WHAT YOU ARE ASKED TO DO: Work out how many lines of the listing below include the string "justify", and give that number alone.

DATA FOR REVIEW:

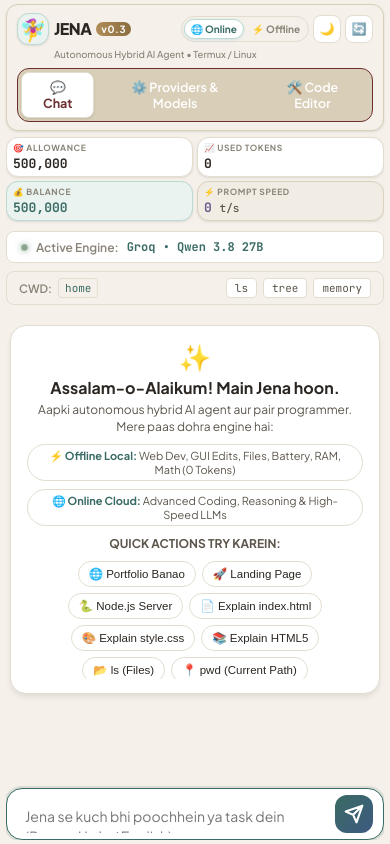
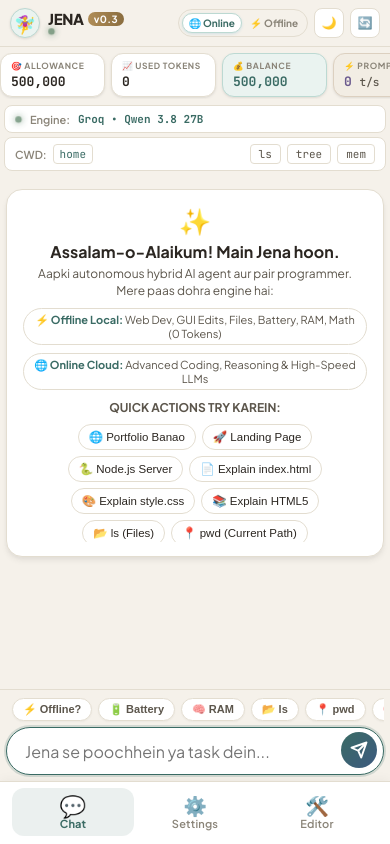
Before and after one commit to AttaallahKhan/jena2, a website: page public/index.html in a window 390 px wide. Drawn offline with Linux system fonts and the light colour scheme; no server answers.

Commit message:
feat(ui): transform UI into mobile app layout with bottom navigation bar and mobile input dock (colors preserved)

```diff
--- a/public/index.html
+++ b/public/index.html
@@ -2,7 +2,11 @@
 <html lang="en">
 <head>
   <meta charset="UTF-8">
-  <meta name="viewport" content="width=device-width, initial-scale=1.0, maximum-scale=1.0, user-scalable=no">
+  <meta name="viewport" content="width=device-width, initial-scale=1.0, maximum-scale=1.0, user-scalable=no, viewport-fit=cover">
+  <meta name="mobile-web-app-capable" content="yes">
+  <meta name="apple-mobile-web-app-capable" content="yes">
+  <meta name="apple-mobile-web-app-status-bar-style" content="black-translucent">
+  <meta name="theme-color" content="#f5f1ea" id="themeColorMeta">
   <title>Jena v0.3 — Autonomous Hybrid AI Agent</title>
   <link rel="stylesheet" href="style.css">
   <link rel="preconnect" href="https://fonts.googleapis.com">
@@ -11,14 +15,18 @@
 </head>
 <body>
   <div class="app-container">
-    <!-- Top Navigation Header -->
+    <!-- Top Mobile App Bar -->
     <header class="app-header">
-      <div class="brand">
-        <!-- Row 1: Avatar, Brand Name, Version Tag, Online/Offline Toggle, and Refresh Button -->
       <div class="header-main-row">
         <div class="header-left">
           <div class="avatar-glow">🧚‍♀️</div>
+          <div class="brand-text">
             <h1 class="brand-title">JENA <span class="version-tag">v0.3</span></h1>
+            <div class="header-status-pill">
+              <span class="pulse-dot"></span>
+              <span class="status-sub">Autonomous Hybrid Agent</span>
+            </div>
+          </div>
         </div>
 
         <div class="header-actions">
@@ -39,23 +47,6 @@
           </button>
         </div>
       </div>
-
-        <!-- Row 2: Subtitle -->
-        <p class="subtitle">Autonomous Hybrid AI Agent • Termux / Linux</p>
-      </div>
-
-      <!-- Main Navigation Tabs (Page 1 vs Page 2 vs Page 3) -->
-      <nav class="nav-tabs">
-        <button type="button" class="nav-tab active" id="tabNavMain">
-          💬 Chat
-        </button>
-        <button type="button" class="nav-tab" id="tabNavSettings">
-          ⚙️ Providers & Models
-        </button>
-        <button type="button" class="nav-tab" id="tabNavEditor">
-          🛠️ Code Editor
-        </button>
-      </nav>
     </header>
 
     <!-- ========================================================= -->
@@ -86,14 +77,15 @@
         </div>
       </section>
 
+      <!-- Compact Status Meta Strip -->
+      <div class="status-meta-row">
         <!-- Active Model Info Banner -->
         <div class="active-model-bar">
           <div class="active-model-info">
             <span class="pulse-dot"></span>
-          <span class="active-model-label">Active Engine:</span>
+            <span class="active-model-label">Engine:</span>
             <span class="active-model-name" id="mainActiveModelText">Groq &bull; Qwen 3.8 27B</span>
           </div>
-
         </div>
 
         <!-- CWD Path Indicator -->
@@ -105,7 +97,8 @@
           <div class="cwd-quick-actions">
             <button type="button" class="btn-xs-cwd" id="btnQuickLs" title="List files in current directory">ls</button>
             <button type="button" class="btn-xs-cwd" id="btnQuickTree" title="Folder tree view">tree</button>
-          <button type="button" class="btn-xs-cwd" id="btnQuickMemory" title="Learned operations & facts">memory</button>
+            <button type="button" class="btn-xs-cwd" id="btnQuickMemory" title="Learned operations & facts">mem</button>
+          </div>
         </div>
       </div>
 
@@ -142,23 +135,35 @@
         </div>
       </main>
 
-      <!-- Chat Input Area -->
+      <!-- Chat Input Area (Mobile App Docked Style) -->
       <footer class="app-footer">
+        <!-- Horizontal Quick Action Strip -->
+        <div class="mobile-quick-tray" id="mobileQuickTray">
+          <button type="button" class="quick-tray-chip" data-prompt="offline ho?">⚡ Offline?</button>
+          <button type="button" class="quick-tray-chip" data-prompt="battery check karo">🔋 Battery</button>
+          <button type="button" class="quick-tray-chip" data-prompt="kitni ram free hai">🧠 RAM</button>
+          <button type="button" class="quick-tray-chip" data-prompt="ls">📂 ls</button>
+          <button type="button" class="quick-tray-chip" data-prompt="pwd">📍 pwd</button>
+          <button type="button" class="quick-tray-chip" data-prompt="kya seekha hai">🧠 Memory</button>
+          <button type="button" class="quick-tray-chip" data-prompt="git status">🐙 Git</button>
+          <button type="button" class="quick-tray-chip" data-prompt="github commit push">🚀 Push</button>
+          <button type="button" class="quick-tray-chip" data-prompt="check karo zsh installed hay ya nahi">📦 Check zsh</button>
+        </div>
+
         <form id="chatForm" class="chat-form">
           <div class="input-wrapper">
             <textarea
               id="promptInput"
-              placeholder="Jena se kuch bhi poochhein ya task dein (Roman Urdu / English)..."
+              placeholder="Jena se poochhein ya task dein..."
               rows="1"
               required
             ></textarea>
             <button type="submit" id="btnSend" class="btn-send" title="Send (Enter)">
-              <svg viewBox="0 0 24 24" width="20" height="20" fill="none" stroke="currentColor" stroke-width="2.5">
+              <svg viewBox="0 0 24 24" width="18" height="18" fill="none" stroke="currentColor" stroke-width="2.5">
                 <path d="M22 2L11 13M22 2L15 22L11 13L2 9L22 2Z" stroke-linecap="round" stroke-linejoin="round"/>
               </svg>
             </button>
           </div>
-
         </form>
       </footer>
     </section>
@@ -560,7 +565,21 @@
       </div>
     </section>
 
-    <!-- Allowance Edit Modal (quick token budget edit on allowance card click) -->
+    <!-- Bottom Navigation Bar (Mobile App Style) -->
+    <nav class="nav-tabs mobile-bottom-nav" id="appBottomNav">
+      <button type="button" class="nav-tab active" id="tabNavMain">
+        <span class="nav-tab-icon">💬</span>
+        <span class="nav-tab-label">Chat</span>
+      </button>
+      <button type="button" class="nav-tab" id="tabNavSettings">
+        <span class="nav-tab-icon">⚙️</span>
+        <span class="nav-tab-label">Settings</span>
+      </button>
+      <button type="button" class="nav-tab" id="tabNavEditor">
+        <span class="nav-tab-icon">🛠️</span>
+        <span class="nav-tab-label">Editor</span>
+      </button>
+    </nav>
     <div class="modal-backdrop" id="allowanceModal" style="display: none;">
       <div class="modal-card modal-sm">
         <div class="modal-header">
--- a/public/style.css
+++ b/public/style.css
@@ -106,115 +106,141 @@ body {
   flex-direction: column;
   overflow: hidden;
   -webkit-font-smoothing: antialiased;
-}
-
-/* App Container */
+  -webkit-tap-highlight-color: transparent;
+  touch-action: manipulation;
+  overscroll-behavior-y: none;
+}
+
+/* App Container (Mobile-First Native App Shell) */
 .app-container {
   display: flex;
   flex-direction: column;
-  height: 100%;
+  height: 100vh;
   height: 100dvh;
-  max-width: 1100px;
+  max-width: 760px;
   margin: 0 auto;
   width: 100%;
-  padding: 8px 12px 6px;
+  padding: 0;
   overflow: hidden;
   box-sizing: border-box;
-}
-
-/* Header */
+  background: var(--bg-primary);
+  position: relative;
+}
+
+@media (min-width: 761px) {
+  body {
+    background: var(--bg-card-hover);
+  }
+  .app-container {
+    border-left: 1px solid var(--border-color);
+    border-right: 1px solid var(--border-color);
+    box-shadow: var(--shadow-md);
+  }
+}
+
+/* Mobile App Header Bar */
 .app-header {
   display: flex;
-  flex-direction: column;
-  align-items: stretch;
-  padding: 8px 14px 10px;
-  border: 1px solid var(--border-strong);
-  border-radius: var(--radius-md);
+  align-items: center;
+  justify-content: space-between;
+  padding: 8px 12px;
+  border: none;
+  border-bottom: 1px solid var(--border-color);
   flex-shrink: 0;
   background: var(--bg-primary);
-  box-shadow: var(--shadow-sm);
+  backdrop-filter: blur(12px);
+  -webkit-backdrop-filter: blur(12px);
+  z-index: 40;
   gap: 8px;
 }
 
-.brand {
-  display: flex;
-  flex-direction: column;
-  gap: 3px;
-  width: 100%;
-  flex: 1;
-  min-width: 0;
-}
-
-/* Row 1: Avatar, Brand Name & Version on Left, Mode Toggle & Refresh Buttons on Right */
 .header-main-row {
   display: flex;
   align-items: center;
   justify-content: space-between;
   width: 100%;
-  gap: 12px;
+  gap: 8px;
   flex-wrap: nowrap;
 }
 
 .header-left {
   display: flex;
   align-items: center;
-  gap: 10px;
+  gap: 8px;
   flex-shrink: 0;
   justify-content: flex-start;
+  min-width: 0;
 }
 
 .avatar-glow {
-  font-size: 26px;
-  width: 38px;
-  height: 38px;
+  font-size: 20px;
+  width: 34px;
+  height: 34px;
   display: flex;
   align-items: center;
   justify-content: center;
   background: #eaf3f0;
   border: 1px solid #bcd9d2;
-  border-radius: var(--radius-md);
+  border-radius: 50%;
   box-shadow: var(--shadow-sm);
   flex-shrink: 0;
 }
 
+:root[data-theme="dark"] .avatar-glow {
+  background: #23332f;
+  border-color: #35534c;
+}
+
+.brand-text {
+  display: flex;
+  flex-direction: column;
+  gap: 1px;
+  min-width: 0;
+}
+
 .brand-title {
   color: var(--text-primary);
-  font-size: 19px;
+  font-size: 16px;
   font-weight: 800;
-  letter-spacing: -0.5px;
+  letter-spacing: -0.3px;
   display: inline-flex;
   align-items: center;
-  gap: 8px;
+  gap: 6px;
   margin: 0;
-  line-height: 1;
+  line-height: 1.1;
   flex-shrink: 0;
 }
 
 .version-tag {
-  font-size: 11px;
+  font-size: 10px;
   font-weight: 700;
-  padding: 2px 7px;
+  padding: 1px 6px;
   background: linear-gradient(90deg, #b08d57, #8a6d3f);
   color: #fff;
   border-radius: 20px;
-  letter-spacing: 0.5px;
+  letter-spacing: 0.4px;
   line-height: 1.2;
 }
 
-/* Row 2: Subtitle */
-.subtitle {
-  font-size: 11px;
+.header-status-pill {
+  display: inline-flex;
+  align-items: center;
+  gap: 5px;
+  font-size: 10px;
   color: var(--text-muted);
   font-weight: 500;
-  margin: 0;
-  padding-left: 48px;
-  line-height: 1.3;
+}
+
+.status-sub {
+  white-space: nowrap;
+  overflow: hidden;
+  text-overflow: ellipsis;
 }
 
 .header-actions {
   display: inline-flex;
   align-items: center;
-  gap: 8px;
+  gap: 6px;
   flex-shrink: 0;
 }
 
@@ -245,13 +271,45 @@ body {
   50% { opacity: 0.4; transform: scale(0.85); }
 }
 
-/* Token Dashboard */
+/* Token Dashboard (Swipeable Mobile Widget Bar) */
 .token-dashboard {
   display: grid;
   grid-template-columns: repeat(4, 1fr);
-  gap: 8px;
-  margin-top: 8px;
+  gap: 6px;
+  margin-top: 6px;
+  padding: 0 8px;
   flex-shrink: 0;
+}
+
+@media (max-width: 640px) {
+  .token-dashboard {
+    display: flex;
+    overflow-x: auto;
+    scroll-snap-type: x mandatory;
+    -webkit-overflow-scrolling: touch;
+    scrollbar-width: none;
+    gap: 6px;
+    padding: 0 8px 2px;
+  }
+  .token-dashboard::-webkit-scrollbar {
+    display: none;
+  }
+  .token-card {
+    min-width: 105px;
+    flex: 1 0 auto;
+    scroll-snap-align: start;
+    padding: 6px 10px !important;
+    border-radius: var(--radius-sm);
+  }
+  .token-label {
+    font-size: 8.5px !important;
+  }
+  .token-val {
+    font-size: 13px !important;
+  }
+  .token-sub {
+    display: none !important;
+  }
 }
 
 .token-card {
@@ -586,11 +644,11 @@ body {
 }
 
 .message-bubble {
-  max-width: 82%;
-  padding: 12px 16px;
-  border-radius: var(--radius-md);
-  font-size: 13.5px;
-  line-height: 1.6;
+  max-width: 86%;
+  padding: 10px 14px;
+  border-radius: 18px;
+  font-size: 14px;
+  line-height: 1.5;
   word-break: break-word;
 }
 
@@ -598,7 +656,7 @@ body {
   background: linear-gradient(135deg, #3a6b64, #3d5a80);
   color: #fff;
   border-bottom-right-radius: 4px;
-  box-shadow: 0 1px 3px rgba(2, 132, 199, 0.25);
+  box-shadow: 0 1px 3px rgba(43, 38, 33, 0.12);
 }
 
 .message-row.assistant .message-bubble {
@@ -611,7 +669,7 @@ body {
 
 .message-bubble code {
   background: var(--bg-card-hover);
-  color: #3a6b64;
+  color: var(--accent-cyan);
   padding: 2px 6px;
   border-radius: 4px;
   font-family: var(--font-mono);
@@ -622,14 +680,15 @@ body {
   background: var(--bg-card-hover);
   border: 1px solid var(--border-color);
   border-radius: var(--radius-sm);
-  padding: 10px 14px;
+  padding: 10px 12px;
   margin: 8px 0;
   overflow-x: auto;
+  -webkit-overflow-scrolling: touch;
 }
 
 .message-bubble pre code {
   background: transparent;
-  color: #0f172a;
+  color: var(--text-primary);
   padding: 0;
   border: none;
   font-size: 12px;
@@ -669,19 +728,63 @@ body {
   color: #8a6d99;
 }
 
-/* Chat Input Footer */
+/* Mobile Quick Action Tray */
+.mobile-quick-tray {
+  display: flex;
+  overflow-x: auto;
+  white-space: nowrap;
+  gap: 6px;
+  padding: 4px 6px 6px;
+  scrollbar-width: none;
+  -webkit-overflow-scrolling: touch;
+  flex-shrink: 0;
+}
+
+.mobile-quick-tray::-webkit-scrollbar {
+  display: none;
+}
+
+.quick-tray-chip {
+  background: var(--bg-surface);
+  border: 1px solid var(--border-color);
+  border-radius: 16px;
+  color: var(--text-secondary);
+  font-size: 11px;
+  font-weight: 600;
+  padding: 4px 10px;
+  cursor: pointer;
+  transition: all 0.15s ease;
+  flex-shrink: 0;
+  display: inline-flex;
+  align-items: center;
+  gap: 4px;
+  box-shadow: 0 1px 2px rgba(0, 0, 0, 0.04);
+}
+
+.quick-tray-chip:hover {
+  background: var(--bg-card-hover);
+  border-color: var(--accent-cyan);
+  color: var(--accent-cyan);
+}
+
+.quick-tray-chip:active {
+  transform: scale(0.93);
+}
+
+/* Chat Input Footer (Docked Mobile App Bar) */
 .app-footer {
-  padding-top: 6px;
+  padding: 4px 10px 8px;
   flex-shrink: 0;
   position: relative;
-  z-index: 20;
+  z-index: 30;
   background: var(--bg-primary);
+  border-top: 1px solid var(--border-color);
 }
 
 .chat-form {
   display: flex;
   flex-direction: column;
-  gap: 6px;
+  gap: 4px;
 }
 
 .input-wrapper {
@@ -689,15 +792,15 @@ body {
   align-items: flex-end;
   background: var(--bg-surface);
   border: 1px solid var(--border-color);
-  border-radius: var(--radius-lg);
-  padding: 6px 10px;
-  transition: all 0.2s ease;
+  border-radius: 24px;
+  padding: 4px 6px 4px 14px;
+  transition: border-color 0.2s ease, box-shadow 0.2s ease;
   box-shadow: var(--shadow-sm);
 }
 
 .input-wrapper:focus-within {
   border-color: var(--accent-cyan);
-  box-shadow: 0 0 0 2px rgba(58, 107, 100, 0.15);
+  box-shadow: 0 0 0 2px rgba(58, 107, 100, 0.18);
 }
 
 #promptInput {
@@ -707,26 +810,36 @@ body {
   outline: none;
   color: var(--text-primary);
   font-family: var(--font-main);
-  font-size: 14px;
+  font-size: 16px; /* Prevents auto zoom on mobile */
   resize: none;
-  max-height: 120px;
-  padding: 6px 8px;
-  line-height: 1.4;
+  max-height: 110px;
+  padding: 7px 4px;
+  line-height: 1.35;
 }
 
 .btn-send {
   background: linear-gradient(135deg, var(--accent-cyan), var(--accent-blue));
   border: none;
   color: #fff;
-  width: 38px;
-  height: 38px;
-  border-radius: var(--radius-md);
+  width: 36px;
+  height: 36px;
+  border-radius: 50%;
   display: flex;
   align-items: center;
   justify-content: center;
   cursor: pointer;
-  transition: all 0.2s ease;
+  transition: transform 0.15s ease, opacity 0.15s ease;
   flex-shrink: 0;
+  margin-bottom: 2px;
+}
+
+.btn-send:hover {
+  opacity: 0.95;
+  box-shadow: 0 0 10px rgba(58, 107, 100, 0.35);
+}
+
+.btn-send:active {
+  transform: scale(0.90);
 }
 
 .btn-send:hover {
@@ -976,43 +1089,70 @@ body {
   color: var(--text-secondary);
 }
 
-/* Main Navigation Tabs */
-.nav-tabs {
-  display: flex;
-  align-items: center;
-  gap: 4px;
-  background: var(--border-strong);
-  border: 1px solid #6b2f2f;
-  padding: 3px;
+/* Mobile App Bottom Navigation Bar */
+.mobile-bottom-nav {
+  display: grid;
+  grid-template-columns: repeat(3, 1fr);
+  background: var(--bg-surface);
+  border-top: 1px solid var(--border-color);
+  padding: 6px 12px max(8px, env(safe-area-inset-bottom, 8px));
+  flex-shrink: 0;
+  z-index: 50;
+  box-shadow: 0 -2px 10px rgba(0, 0, 0, 0.04);
+}
+
+.mobile-bottom-nav .nav-tab {
+  background: transparent;
+  border: none;
+  color: var(--text-muted);
+  font-family: var(--font-main);
+  font-size: 11px;
+  font-weight: 600;
+  padding: 6px 8px;
   border-radius: var(--radius-md);
-}
-
-.nav-tab {
-  background: transparent;
-  border: 1px solid transparent;
-  color: #fff;
-  font-family: var(--font-main);
-  font-size: 12.5px;
-  font-weight: 600;
-  padding: 6px 14px;
-  border-radius: var(--radius-sm);
   cursor: pointer;
-  transition: all 0.2s ease;
-  display: flex;
-  align-items: center;
-  gap: 6px;
-}
-
-.nav-tab:hover {
-  color: var(--text-primary);
-}
-
-.nav-tab.active {
-  background: var(--bg-surface);
-  color: #6b2f2f;
+  transition: all 0.15s ease;
+  display: flex;
+  flex-direction: column;
+  align-items: center;
+  justify-content: center;
+  gap: 3px;
+  min-height: 48px;
+}
+
+.mobile-bottom-nav .nav-tab-icon {
+  font-size: 19px;
+  line-height: 1;
+  transition: transform 0.15s ease;
+}
+
+.mobile-bottom-nav .nav-tab-label {
+  font-size: 11px;
+  line-height: 1;
+  letter-spacing: 0.2px;
+}
+
+.mobile-bottom-nav .nav-tab:hover {
+  color: var(--text-primary);
+}
+
+.mobile-bottom-nav .nav-tab:active {
+  transform: scale(0.92);
+}
+
+.mobile-bottom-nav .nav-tab.active {
+  color: var(--accent-cyan);
+  background: rgba(58, 107, 100, 0.10);
   font-weight: 700;
-  box-shadow: var(--shadow-sm);
-  border: 1px solid var(--border-color);
+}
+
+:root[data-theme="dark"] .mobile-bottom-nav .nav-tab.active {
+  color: var(--accent-cyan);
+  background: rgba(90, 156, 147, 0.14);
+}
+
+.mobile-bottom-nav .nav-tab.active .nav-tab-icon {
+  transform: scale(1.12);
 }
 
 /* Page Views */
@@ -1027,7 +1167,41 @@ body {
 
 .page-view#pageSettings {
   overflow-y: auto;
-  padding-bottom: 24px;
+  padding-bottom: 90px;
+}
+
+/* Status Meta Row (Combines Active Model & CWD in compact row) */
+.status-meta-row {
+  display: flex;
+  align-items: center;
+  justify-content: space-between;
+  gap: 6px;
+  margin-top: 6px;
+  flex-shrink: 0;
+  padding: 0 8px;
+}
+
+.status-meta-row .active-model-bar {
+  margin-top: 0;
+  flex: 1;
+  padding: 6px 10px;
+  font-size: 11px;
+  background: var(--bg-surface);
+  border: 1px solid var(--border-color);
+  border-radius: var(--radius-sm);
+  white-space: nowrap;
+  overflow: hidden;
+  text-overflow: ellipsis;
+}
+
+.status-meta-row .cwd-status-bar {
+  margin-top: 0;
+  flex: 1;
+  padding: 6px 10px;
+  font-size: 11px;
+  background: var(--bg-surface);
+  border: 1px solid var(--border-color);
+  border-radius: var(--radius-sm);
 }
 
 /* Active Model Bar (Main Page) */
@@ -1039,7 +1213,7 @@ body {
   border: 1px solid var(--border-color);
   border-radius: var(--radius-sm);
   padding: 7px 14px;
-  margin-top: 10px;
+  margin-top: 8px;
   font-size: 12px;
   flex-shrink: 0;
 }
@@ -1580,66 +1754,34 @@ body {
   to { opacity: 0; transform: translateY(-8px) scale(0.95); }
 }
 
-/* Mobile Responsive */
+/* Mobile Responsive (True Native Mobile App Experience) */
 @media (max-width: 768px) {
   .app-container {
-    padding: 4px 6px;
+    max-width: 100%;
+    width: 100%;
+    border-left: none;
+    border-right: none;
+    box-shadow: none;
+    padding: 0;
   }
   .app-header {
-    flex-direction: column;
-    align-items: stretch;
-    gap: 8px;
     padding: 8px 10px;
   }
-  .brand {
-    width: 100%;
-  }
   .header-main-row {
-    justify-content: space-between;
     gap: 6px;
-    flex-wrap: nowrap;
-  }
-  .header-left {
-    display: flex;
-    align-items: center;
-    gap: 8px;
-    flex-shrink: 0;
-  }
-  .header-actions {
-    display: inline-flex;
-    align-items: center;
-    gap: 6px;
-    flex-shrink: 0;
-    margin-left: auto;
-  }
-  .subtitle {
-    padding-left: 44px;
-    font-size: 10.5px;
-  }
-  .nav-tabs {
-    width: 100%;
-    justify-content: center;
+  }
+  .status-meta-row {
+    padding: 0 4px;
+    gap: 4px;
   }
   .token-dashboard {
-    grid-template-columns: repeat(4, 1fr);
-    gap: 4px;
-    margin-top: 6px;
-  }
-  .token-card {
-    padding: 4px 6px;
-  }
-  .token-label {
-    font-size: 8.5px;
-  }
-  .token-val {
-    font-size: 13px;
-  }
-  .token-sub {
-    font-size: 8.5px;
-    display: none;
-  }
-  .keys-shortcut {
-    display: none;
+    padding: 0 4px 2px;
+  }
+  .chat-viewport {
+    padding: 8px 6px;
+  }
+  .app-footer {
+    padding: 4px 6px 6px;
   }
   .form-row {
     flex-direction: column;
@@ -1658,55 +1800,36 @@ body {
 }
 
 @media (max-width: 480px) {
-  .header-main-row {
+  .brand-title {
+    font-size: 15px;
     gap: 4px;
-    flex-wrap: nowrap;
-  }
-  .header-left {
-    display: flex;
-    align-items: center;
-    gap: 5px;
-    flex-shrink: 0;
-  }
-  .header-actions {
-    gap: 4px;
+  }
+  .status-sub {
+    display: none;
   }
   .avatar-glow {
-    font-size: 22px;
-    width: 32px;
-    height: 32px;
-  }
-  .brand-title {
-    font-size: 16px;
-    gap: 5px;
-  }
-  .version-tag {
-    font-size: 10px;
-    padding: 1px 5px;
-  }
-  .mode-toggle-group {
-    padding: 2px;
+    width: 30px;
+    height: 30px;
+    font-size: 18px;
   }
   .mode-toggle-btn {
     padding: 3px 6px;
     font-size: 10px;
-    gap: 2px;
   }
   .btn-icon-header {
-    width: 28px;
-    height: 28px;
+    width: 30px;
+    height: 30px;
     font-size: 12px;
   }
-  .subtitle {
-    font-size: 9.5px;
-    padding-left: 37px;
-  }
-  .token-dashboard {
-    grid-template-columns: repeat(2, 1fr);
+  .status-meta-row {
+    flex-direction: column;
+    align-items: stretch;
     gap: 4px;
   }
-  .token-sub {
-    display: none;
+  .message-bubble {
+    max-width: 90%;
+    font-size: 13.5px;
+    padding: 9px 12px;
   }
 }
 
```
Lines whose indentation alone changed are shown as unchanged.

SOLUTION BELOW: 9